::: INFORMATION SHOWN

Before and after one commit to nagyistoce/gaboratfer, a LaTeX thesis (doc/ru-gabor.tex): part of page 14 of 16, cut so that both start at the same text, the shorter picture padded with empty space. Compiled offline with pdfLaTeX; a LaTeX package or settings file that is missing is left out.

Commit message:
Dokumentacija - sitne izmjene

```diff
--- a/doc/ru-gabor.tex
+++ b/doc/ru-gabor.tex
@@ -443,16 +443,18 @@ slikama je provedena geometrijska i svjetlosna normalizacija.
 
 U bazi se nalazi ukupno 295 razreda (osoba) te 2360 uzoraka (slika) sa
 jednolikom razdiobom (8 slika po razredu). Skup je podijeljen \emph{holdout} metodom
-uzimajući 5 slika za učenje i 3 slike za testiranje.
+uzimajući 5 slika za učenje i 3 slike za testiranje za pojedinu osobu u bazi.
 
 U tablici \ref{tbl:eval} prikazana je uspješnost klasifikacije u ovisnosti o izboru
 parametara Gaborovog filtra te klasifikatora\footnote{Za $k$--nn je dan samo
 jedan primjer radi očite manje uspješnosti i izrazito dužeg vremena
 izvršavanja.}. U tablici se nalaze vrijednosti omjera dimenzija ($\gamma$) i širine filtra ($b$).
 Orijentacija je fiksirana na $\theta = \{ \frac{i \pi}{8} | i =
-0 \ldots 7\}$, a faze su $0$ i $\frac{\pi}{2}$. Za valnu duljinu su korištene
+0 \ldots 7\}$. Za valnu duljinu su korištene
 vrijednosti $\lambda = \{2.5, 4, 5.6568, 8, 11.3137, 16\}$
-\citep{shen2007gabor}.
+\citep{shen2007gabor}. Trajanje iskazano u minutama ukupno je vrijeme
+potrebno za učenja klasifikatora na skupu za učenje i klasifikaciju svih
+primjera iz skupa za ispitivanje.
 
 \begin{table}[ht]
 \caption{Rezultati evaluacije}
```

::::::

WORK TO COMPLETE
Using the entries above, copy out all lines that contain the string "ukupno".

RESPONSE TO THE EXERCISE
 U bazi se nalazi ukupno 295 razreda (osoba) te 2360 uzoraka (slika) sa
+\citep{shen2007gabor}. Trajanje iskazano u minutama ukupno je vrijeme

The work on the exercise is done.